Jonathon Levin (Los Angeles '09) reveals how he finds a balance between excelling in a high-stakes testing environment while fostering a holistic approach in cultivating his students' growth.
July 6, 2015
In an educational landscape congested with data-driven best practices and scripted curricula being mandated in classrooms from "the top" (aka people who have never met my students) to promote “accountability” and “standardization” of learning, it is crucial that educators develop their own beliefs of what truly matters—their own core values.
Such growth will allow them to ensure their classroom becomes a responsive and effective learning environment for the students they teach. I want to share with you some mantras I use to guide my everyday decision making that allow me to maintain autonomy in my classroom, while navigating (and generally adhering to) the policies my school setting requires.
#1. What would I want to be done if I were the parent of this scholar?
Many students enter school unprepared, whether it’s the breakfast they didn’t eat, the homework they forgot to do, or the backpack that they refuse to bring (because it could make them a target for getting jumped on their walk to school). But as a teacher, what should I do in this situation? The more I know about their situation both in school and at home, the easier the decision is to make. I ask myself, "What if this were my child?"
And the result often varies. For one student, a consequence enforcing that it’s not OK for them to come to class unprepared might be most appropriate. Another might just be in need of a granola bar, while a third probably is seeking a safe space to store their materials throughout the year.
This concept is not about lowering expectations or trying to take on the role of the parent from the classroom, but it’s a tool that helps me take an empathetic approach to the student, thinking of them for a moment as the most important child in the world as opposed to the one slowing down the other 31 students in our class.
#2. How can I make this important?
It wasn't until I came back to high school as a teacher that I realized how little I use most of the knowledge I acquired here.
What does that mean? First, K-12 education gives students a sampling of curricula to hopefully spark an interest or focus point for students to focus on when they go on to their next step. Second, a teacher's mission becomes not to solely develop student mastery in their content, but to create a space for students to fall in love with the content area. That means every lesson, every objective, and every standard is an opportunity to help students exclaim (at least internally) that "this is something I can be passionate about!"
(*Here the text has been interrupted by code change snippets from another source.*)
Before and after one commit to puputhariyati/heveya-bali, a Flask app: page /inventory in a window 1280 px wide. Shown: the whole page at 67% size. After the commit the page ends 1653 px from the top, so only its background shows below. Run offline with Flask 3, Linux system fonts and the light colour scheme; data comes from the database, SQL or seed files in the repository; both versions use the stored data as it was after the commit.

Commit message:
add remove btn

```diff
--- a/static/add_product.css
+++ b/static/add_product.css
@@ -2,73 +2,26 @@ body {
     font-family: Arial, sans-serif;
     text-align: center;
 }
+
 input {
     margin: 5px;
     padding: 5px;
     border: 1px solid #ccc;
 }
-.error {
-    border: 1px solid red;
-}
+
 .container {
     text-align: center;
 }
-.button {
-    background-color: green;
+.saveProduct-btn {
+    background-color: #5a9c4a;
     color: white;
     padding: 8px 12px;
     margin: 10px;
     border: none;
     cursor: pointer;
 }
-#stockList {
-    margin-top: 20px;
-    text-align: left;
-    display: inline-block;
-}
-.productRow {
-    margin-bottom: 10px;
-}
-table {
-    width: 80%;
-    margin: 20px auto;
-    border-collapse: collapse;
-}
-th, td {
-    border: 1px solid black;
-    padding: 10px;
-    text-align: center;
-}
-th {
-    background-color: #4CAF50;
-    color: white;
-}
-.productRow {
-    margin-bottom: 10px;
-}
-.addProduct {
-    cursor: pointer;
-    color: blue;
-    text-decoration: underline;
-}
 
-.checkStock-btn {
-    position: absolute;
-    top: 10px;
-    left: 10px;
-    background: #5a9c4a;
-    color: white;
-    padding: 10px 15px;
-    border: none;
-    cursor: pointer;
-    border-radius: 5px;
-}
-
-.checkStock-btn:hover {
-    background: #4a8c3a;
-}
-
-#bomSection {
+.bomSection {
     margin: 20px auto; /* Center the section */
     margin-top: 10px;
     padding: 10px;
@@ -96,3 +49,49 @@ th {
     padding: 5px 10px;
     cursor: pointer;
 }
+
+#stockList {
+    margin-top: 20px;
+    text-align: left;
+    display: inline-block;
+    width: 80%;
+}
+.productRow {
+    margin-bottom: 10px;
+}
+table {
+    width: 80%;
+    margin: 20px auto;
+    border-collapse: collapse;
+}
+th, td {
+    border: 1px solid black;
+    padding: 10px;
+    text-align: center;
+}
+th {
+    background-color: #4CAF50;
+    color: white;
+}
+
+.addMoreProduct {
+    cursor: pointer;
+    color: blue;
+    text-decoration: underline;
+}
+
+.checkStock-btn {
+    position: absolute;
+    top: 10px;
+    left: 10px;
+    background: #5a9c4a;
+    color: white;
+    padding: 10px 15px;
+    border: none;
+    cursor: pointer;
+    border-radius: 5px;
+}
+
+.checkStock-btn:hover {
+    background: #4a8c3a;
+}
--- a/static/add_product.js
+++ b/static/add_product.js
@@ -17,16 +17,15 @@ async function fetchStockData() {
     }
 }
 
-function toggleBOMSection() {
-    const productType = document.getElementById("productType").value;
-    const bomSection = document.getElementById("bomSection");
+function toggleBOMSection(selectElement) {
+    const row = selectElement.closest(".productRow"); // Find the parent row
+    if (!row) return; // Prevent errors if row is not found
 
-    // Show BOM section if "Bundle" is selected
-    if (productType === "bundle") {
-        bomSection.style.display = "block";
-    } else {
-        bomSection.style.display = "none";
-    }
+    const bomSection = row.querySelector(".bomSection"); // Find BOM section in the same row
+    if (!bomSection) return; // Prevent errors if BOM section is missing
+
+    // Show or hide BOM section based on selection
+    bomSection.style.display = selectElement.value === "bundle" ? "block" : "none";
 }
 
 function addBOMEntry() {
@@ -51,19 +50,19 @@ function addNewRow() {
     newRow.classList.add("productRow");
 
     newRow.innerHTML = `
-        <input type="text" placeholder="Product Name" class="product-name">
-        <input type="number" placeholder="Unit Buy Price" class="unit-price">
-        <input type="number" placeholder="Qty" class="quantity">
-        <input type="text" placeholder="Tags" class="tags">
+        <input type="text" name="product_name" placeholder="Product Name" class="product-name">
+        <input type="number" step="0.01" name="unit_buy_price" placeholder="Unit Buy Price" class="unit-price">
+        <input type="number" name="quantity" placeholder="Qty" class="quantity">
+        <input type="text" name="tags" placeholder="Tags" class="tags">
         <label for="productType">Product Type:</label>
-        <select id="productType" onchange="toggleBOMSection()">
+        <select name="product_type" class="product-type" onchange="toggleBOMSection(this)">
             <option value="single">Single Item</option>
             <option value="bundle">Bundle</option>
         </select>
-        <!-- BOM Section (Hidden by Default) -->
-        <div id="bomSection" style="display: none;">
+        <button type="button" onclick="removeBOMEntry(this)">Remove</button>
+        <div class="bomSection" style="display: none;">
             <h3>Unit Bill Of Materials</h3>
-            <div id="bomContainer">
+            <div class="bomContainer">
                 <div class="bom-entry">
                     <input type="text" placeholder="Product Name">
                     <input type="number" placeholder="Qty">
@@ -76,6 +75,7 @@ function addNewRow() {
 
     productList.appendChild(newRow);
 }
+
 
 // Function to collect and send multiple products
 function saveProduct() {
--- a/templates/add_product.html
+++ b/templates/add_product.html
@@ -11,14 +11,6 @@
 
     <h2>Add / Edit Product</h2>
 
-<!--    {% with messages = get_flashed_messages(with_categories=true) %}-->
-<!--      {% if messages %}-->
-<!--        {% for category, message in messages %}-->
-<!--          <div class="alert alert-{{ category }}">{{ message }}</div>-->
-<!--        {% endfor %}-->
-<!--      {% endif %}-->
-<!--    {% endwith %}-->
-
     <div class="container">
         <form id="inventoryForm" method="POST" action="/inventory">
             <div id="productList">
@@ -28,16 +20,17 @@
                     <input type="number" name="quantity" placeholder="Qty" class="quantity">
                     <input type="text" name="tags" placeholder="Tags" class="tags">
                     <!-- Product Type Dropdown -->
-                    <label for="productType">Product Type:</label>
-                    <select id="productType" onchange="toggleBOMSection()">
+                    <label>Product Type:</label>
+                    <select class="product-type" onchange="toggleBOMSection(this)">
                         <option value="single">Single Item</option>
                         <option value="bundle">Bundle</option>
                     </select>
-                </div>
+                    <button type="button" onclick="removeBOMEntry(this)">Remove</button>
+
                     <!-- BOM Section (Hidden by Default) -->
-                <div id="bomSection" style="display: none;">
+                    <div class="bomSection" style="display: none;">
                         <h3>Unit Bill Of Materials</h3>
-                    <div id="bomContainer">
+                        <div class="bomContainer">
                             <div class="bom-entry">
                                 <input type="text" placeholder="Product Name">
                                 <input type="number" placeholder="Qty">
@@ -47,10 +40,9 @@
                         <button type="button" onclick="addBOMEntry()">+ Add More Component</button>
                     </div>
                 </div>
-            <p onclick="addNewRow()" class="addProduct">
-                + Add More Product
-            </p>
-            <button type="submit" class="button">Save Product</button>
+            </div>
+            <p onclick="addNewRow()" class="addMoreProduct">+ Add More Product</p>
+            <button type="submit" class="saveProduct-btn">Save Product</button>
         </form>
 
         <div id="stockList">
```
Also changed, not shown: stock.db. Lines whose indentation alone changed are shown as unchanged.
So the question I ask myself when planning is how I can make the content relevant while interesting or fun. As a teacher, I strive to execute lessons that come alive for students and to create space where it is OK for students to become passionate—and potentially lifelong—learners.
#3. I am the adult.
This is a mantra that I have to repeat to myself more and more now that I have started working in middle school (and, to be honest, it’s something I probably should have used more when I was in high school).
When students are having a difficult time, sometimes it feels as though they become a fireball of anger and rage, taking out their aggression on whoever crosses their paths (usually verbally for me). And I’ve seen adults on campus fight this fire with fire, unleashing their emotions and yelling at already upset students to worsen the problem.
Being the adult to me (and I am relatively new at this) means stepping back from the present behaviors and actions of students and figuring out what is causing or driving this behavior. Sometimes the teachers are the cause, especially in the high-stress world pushing testing and achievement where students are often neglected as individuals.
On the other hand, students could lose their tempers after one too many days of persisting through a challenging classroom experience. Examples that drive this behavior include ignoring the bully who is continuously harassing them in the halls, teachers who can't control their class, struggling with the curriculum, or sometimes issues in their homes or families (or lack of either). Most often, upset or angry students need time to cool down and “an adult” to talk to in order to help develop appropriate strategies and next steps for addressing the problem.
#4. I am open to new opportunities for my students.
Every year, I intentionally leave a section of my curriculum unplanned for the time after spring break. Throughout the year, this forces me to be on the lookout for new content and opportunities to add to my general instruction and create new learning experiences for my students.
In the past three years, this commitment to flexibility has brought me to incorporate programming, 3-D Design/Printing, and now robotics. These opportunities also extend beyond the classroom walls. Through building partnerships with organizations like Students Run LA and UCLA Unicamp, my students and I have gone on camping trips, leadership retreats, marathon races, go-cart adventures, rock climbing, music production, mural development, animal dissections, college tours, web chats with billionaires, professional and academic volunteers in my classroom, redesigning a library, obstacle courses, AIDS Walks, food drives, shoe drives, blood drives, night hikes, sailing, and so much more.
The truth is that as educators, we have a chance to do amazing things just beyond our fingertips. When considering an extracurricular proposition, just take a moment to breathe and ask yourself: “Does this create a valuable opportunity for my students?”
I hope that these mindsets and thought processes will help you develop your own practice and guidelines. With the craziness of everyday life in the classroom, it’s essential to stay grounded in your beliefs. Please use the comments below to share your own practice with the world. What really matters to you?